- RECORDS

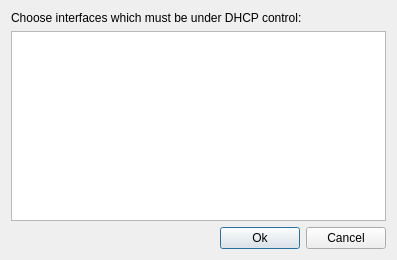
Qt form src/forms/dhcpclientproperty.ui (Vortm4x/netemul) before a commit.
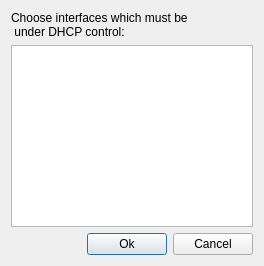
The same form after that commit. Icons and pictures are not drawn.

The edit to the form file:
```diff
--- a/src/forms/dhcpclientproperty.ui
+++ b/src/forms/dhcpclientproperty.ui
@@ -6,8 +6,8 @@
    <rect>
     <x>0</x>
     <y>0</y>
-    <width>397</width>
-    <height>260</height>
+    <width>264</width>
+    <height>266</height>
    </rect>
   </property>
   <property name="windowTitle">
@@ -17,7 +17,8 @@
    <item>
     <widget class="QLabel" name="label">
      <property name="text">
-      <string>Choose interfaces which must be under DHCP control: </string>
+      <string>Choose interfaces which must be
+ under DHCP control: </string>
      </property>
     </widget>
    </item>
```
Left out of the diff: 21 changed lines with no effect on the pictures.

- DESCRIPTION OF THE TASK
Repeat all of the entries word for word, but omit the pictures.

- EXERCISE SOLUTION
Qt form src/forms/dhcpclientproperty.ui (Vortm4x/netemul) before a commit.
The same form after that commit. Icons and pictures are not drawn.

The edit to the form file:
```diff
--- a/src/forms/dhcpclientproperty.ui
+++ b/src/forms/dhcpclientproperty.ui
@@ -6,8 +6,8 @@
    <rect>
     <x>0</x>
     <y>0</y>
-    <width>397</width>
-    <height>260</height>
+    <width>264</width>
+    <height>266</height>
    </rect>
   </property>
   <property name="windowTitle">
@@ -17,7 +17,8 @@
    <item>
     <widget class="QLabel" name="label">
      <property name="text">
-      <string>Choose interfaces which must be under DHCP control: </string>
+      <string>Choose interfaces which must be
+ under DHCP control: </string>
      </property>
     </widget>
    </item>
```
Left out of the diff: 21 changed lines with no effect on the pictures.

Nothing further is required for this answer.